DESCRIPTION OF THE TASK |
Repeat the data exactly as given below, dropping every picture.

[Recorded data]
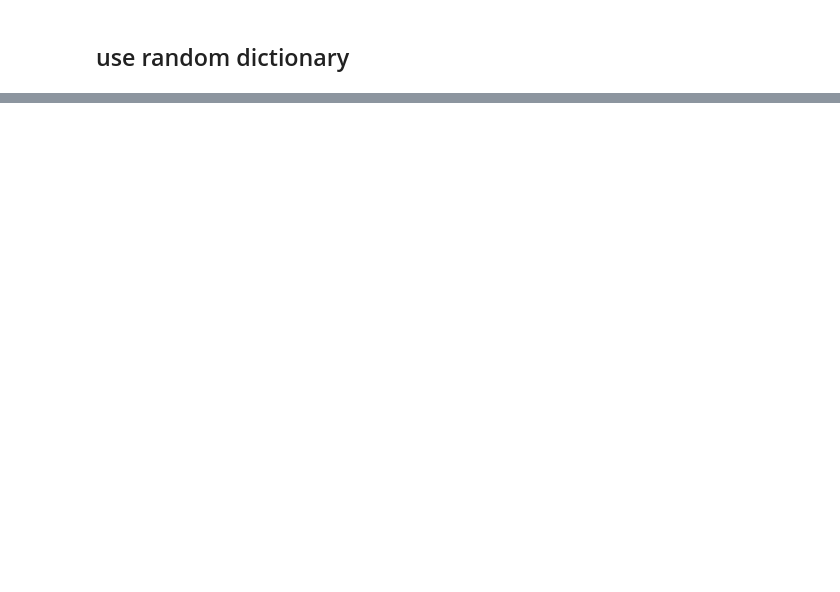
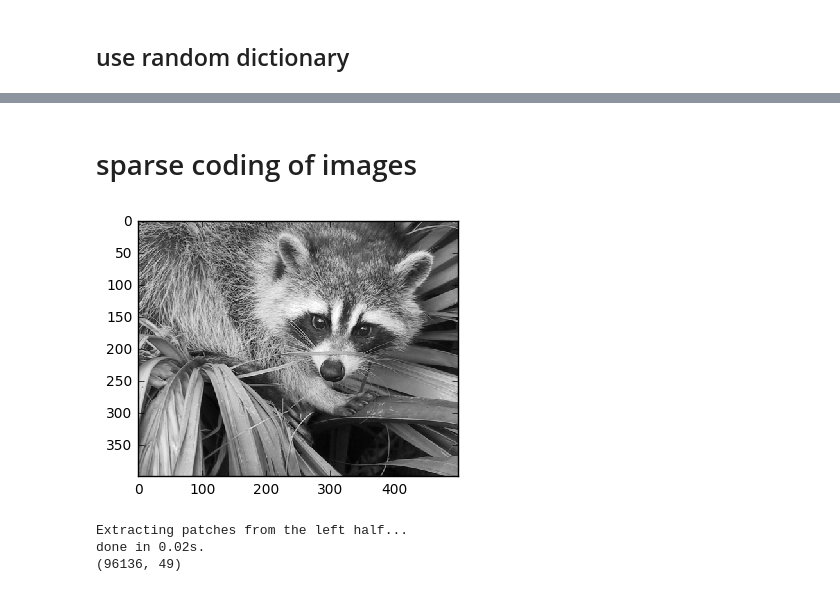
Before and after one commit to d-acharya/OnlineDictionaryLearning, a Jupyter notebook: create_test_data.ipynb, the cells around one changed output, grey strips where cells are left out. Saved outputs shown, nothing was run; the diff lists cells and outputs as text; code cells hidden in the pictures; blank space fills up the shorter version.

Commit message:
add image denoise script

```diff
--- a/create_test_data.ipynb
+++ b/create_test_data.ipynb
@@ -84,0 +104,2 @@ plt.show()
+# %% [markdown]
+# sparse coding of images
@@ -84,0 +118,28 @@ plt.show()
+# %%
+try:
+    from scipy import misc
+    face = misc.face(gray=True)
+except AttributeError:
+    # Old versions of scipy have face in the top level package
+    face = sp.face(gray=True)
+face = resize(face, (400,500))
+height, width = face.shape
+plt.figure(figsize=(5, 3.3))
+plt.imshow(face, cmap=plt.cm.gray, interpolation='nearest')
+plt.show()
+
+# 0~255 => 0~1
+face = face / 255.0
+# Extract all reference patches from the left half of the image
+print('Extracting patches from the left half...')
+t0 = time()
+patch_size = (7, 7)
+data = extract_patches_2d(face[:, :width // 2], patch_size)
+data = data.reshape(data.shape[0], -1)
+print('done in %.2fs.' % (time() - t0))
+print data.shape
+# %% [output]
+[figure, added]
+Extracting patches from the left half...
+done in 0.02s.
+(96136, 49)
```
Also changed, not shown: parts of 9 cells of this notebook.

ANSWER BOX |
Before and after one commit to d-acharya/OnlineDictionaryLearning, a Jupyter notebook: create_test_data.ipynb, the cells around one changed output, grey strips where cells are left out. Saved outputs shown, nothing was run; the diff lists cells and outputs as text; code cells hidden in the pictures; blank space fills up the shorter version.

Commit message:
add image denoise script

```diff
--- a/create_test_data.ipynb
+++ b/create_test_data.ipynb
@@ -84,0 +104,2 @@ plt.show()
+# %% [markdown]
+# sparse coding of images
@@ -84,0 +118,28 @@ plt.show()
+# %%
+try:
+    from scipy import misc
+    face = misc.face(gray=True)
+except AttributeError:
+    # Old versions of scipy have face in the top level package
+    face = sp.face(gray=True)
+face = resize(face, (400,500))
+height, width = face.shape
+plt.figure(figsize=(5, 3.3))
+plt.imshow(face, cmap=plt.cm.gray, interpolation='nearest')
+plt.show()
+
+# 0~255 => 0~1
+face = face / 255.0
+# Extract all reference patches from the left half of the image
+print('Extracting patches from the left half...')
+t0 = time()
+patch_size = (7, 7)
+data = extract_patches_2d(face[:, :width // 2], patch_size)
+data = data.reshape(data.shape[0], -1)
+print('done in %.2fs.' % (time() - t0))
+print data.shape
+# %% [output]
+[figure, added]
+Extracting patches from the left half...
+done in 0.02s.
+(96136, 49)
```
Also changed, not shown: parts of 9 cells of this notebook.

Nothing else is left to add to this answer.